Business rates increases ‘hugely disappointing’ – NI Retail Consortium

Business rates increases ‘hugely disappointing’ – NI Retail Consortium

The Director of the Northern Ireland Retail Consortium, Neil Johnston has described the recent rise in the part of business rates set by Northern Ireland’s 11 councils as “hugely disappointing”.

The average increase in the rate set by the 11 councils across the province is 7.29%, with the highest increase set by Belfast City Council at 7.99% and the lowest set by Antrim and Newtownabbey Borough Council at 4.9%.

Mr Johnston said these rates will “not help businesses or consumers”.

“I am left asking myself ‘what did we do to deserve this?’ The average increase in the rate set by the 11 councils is 7.29%. That amounts to a significant increase in costs for our members,” he said.

“Costs pressure can lead to price increases, and we know that is the last thing that consumers want to see. This move by the councils will not help businesses or consumers.”
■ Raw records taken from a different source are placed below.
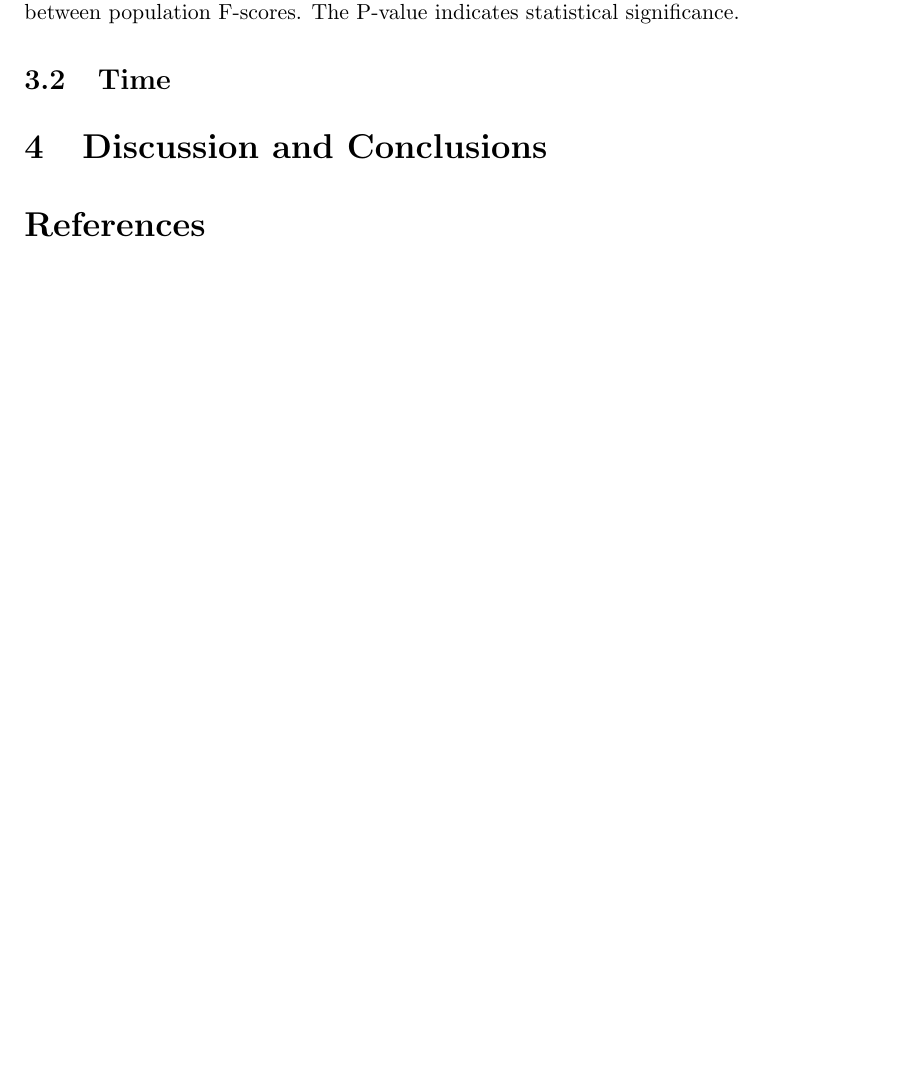
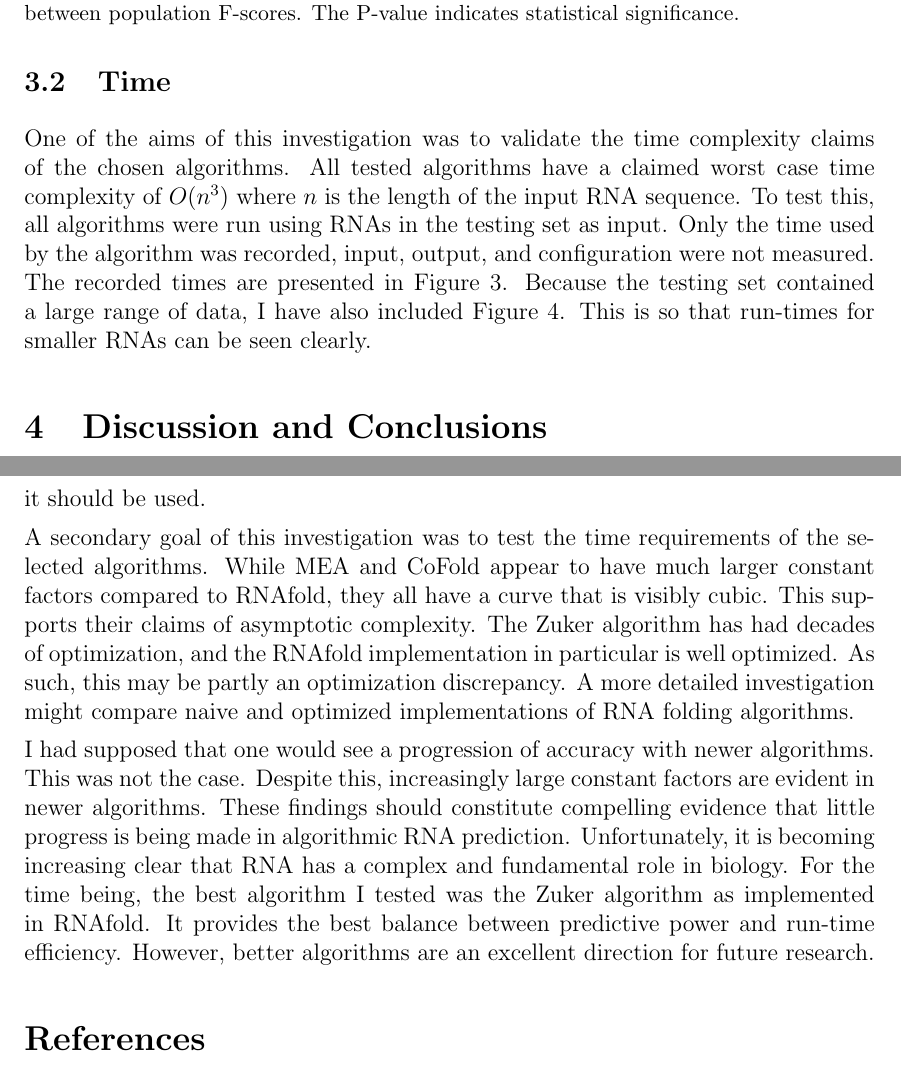
Before and after one commit to maltic/cits4008, a LaTeX problem sheet (Assignment 3/assignment_two.tex): part of page 7 of 9 before the commit and two parts of pages 7 and 9 of 10 after it, the two joined at a grey line, cut so that both start at the same text, the shorter picture padded with empty space. Compiled offline with pdfLaTeX.

Commit message:
First draft of assignment 3

```diff
--- a/Assignment 3/assignment_two.tex
+++ b/Assignment 3/assignment_two.tex
@@ -14,7 +14,7 @@
 \setlength{\leftmargin}{0.5cm}
 \setlength{\rightmargin}{0.5cm}
 \setlength{\textheight}{24.00cm}
-\setlength{\textwidth}{15.00cm}
+\setlength{\textwidth}{15.0cm}
 \parindent 0pt
 \parskip 5pt
 \pagestyle{plain}
@@ -200,8 +199,16 @@ RNAfold \& MEA &  0.290959   &    0.385541  \\
 \label{fig:timegraphsmall}
 \end{figure}
 
+One of the aims of this investigation was to validate the time complexity claims of the chosen algorithms. All tested algorithms have a claimed worst case time complexity of $O(n^3)$ where $n$ is the length of the input RNA sequence. To test this, all algorithms were run using RNAs in the testing set as input. Only the time used by the algorithm was recorded, input, output, and configuration were not measured. The recorded times are presented in Figure \ref{fig:timegraph}. Because the testing set contained a large range of data, I have also included Figure \ref{fig:timegraphsmall}. This is so that run-times for smaller RNAs can be seen clearly.
+
+
+
 \section{Discussion and Conclusions}
+I have made the conjecture that newer algorithms should be more accurate at predicting RNA structures. The algorithms I have tested, in decreasing order of age, were the Zuker algorithm, MEA based algorithms, and CoFold. I ran several statistical tests to compare the F-scores these algorithms. In every test, no statistically significant difference was found. There are only two reasonable conclusions, that the testing set was insufficiently large, or that no algorithm is significantly more accurate than the others. The testing set was large (392 RNAs), and varied, with many different classes of RNAs represented. As such, I submit that there is little difference in the predictive power of the algorithms tested. Unfortunately I was only able to test a very sparse collection of RNA prediction algorithms. Having said this, the Zuker algorithm and MEA based techniques are widely used, and are probably the most well known techniques. Additionally CoFold is a new algorithm, and represents state-of-the-art. As such, I also submit that my findings are relevant to both research and practice. Nonetheless, further investigations should use a larger collection of algorithms, and implementations. Stochastic context free grammar based methods in particular show promise. Furthermore, if a larger testing set is available, it should be used.
 
+A secondary goal of this investigation was to test the time requirements of the selected algorithms. While MEA and CoFold appear to have much larger constant factors compared to RNAfold, they all have a curve that is visibly cubic. This supports their claims of asymptotic complexity. The Zuker algorithm has had decades of optimization, and the RNAfold implementation in particular is well optimized. As such, this may be partly an optimization discrepancy. A more detailed investigation might compare naive and optimized implementations of RNA folding algorithms.
+
+I had supposed that one would see a progression of accuracy with newer algorithms. This was not the case. Despite this, increasingly large constant factors are evident in newer algorithms. These findings should constitute compelling evidence that little progress is being made in algorithmic RNA prediction. Unfortunately, it is becoming increasing clear that RNA has a complex and fundamental role in biology. For the time being, the best algorithm I tested was the Zuker algorithm as implemented in RNAfold. It provides the best balance between predictive power and run-time efficiency. However, better algorithms are an excellent direction for future research.
 
 
 
```
Also changed, not shown: Assignment 3/assignment_two.pdf, Assignment 3/assignment_two.tex (1 more changed lines), 3 other files.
Mr Johnston added it was “hugely disappointing” that NI business rates had not been frozen for the coming year, as they have been in England, Scotland and Wales.

“Retail Consortium members have invested millions in, and employ hundreds of workers in all 11 councils,” he said.

“We can only hope that the Secretary of State, Chris Heaton-Harris MP will follow the example of his ministerial colleagues in England and not increase the regional rate element of our business rates. That really would add insult to injury.

“Recent times have been very difficult for retailers – with the covid pandemic, energy price shocks and general inflationary pressures. The continuation of a freeze on business rates in England, Scotland and Wales is a welcome recognition of the fact that trading conditions are still difficult.

“As I said it is hugely disappointing that the councils have not been able to freeze their part of business rates next year.”

It is anticipated that a regional rate will be struck by the UK Government ahead of bills being sent out in April.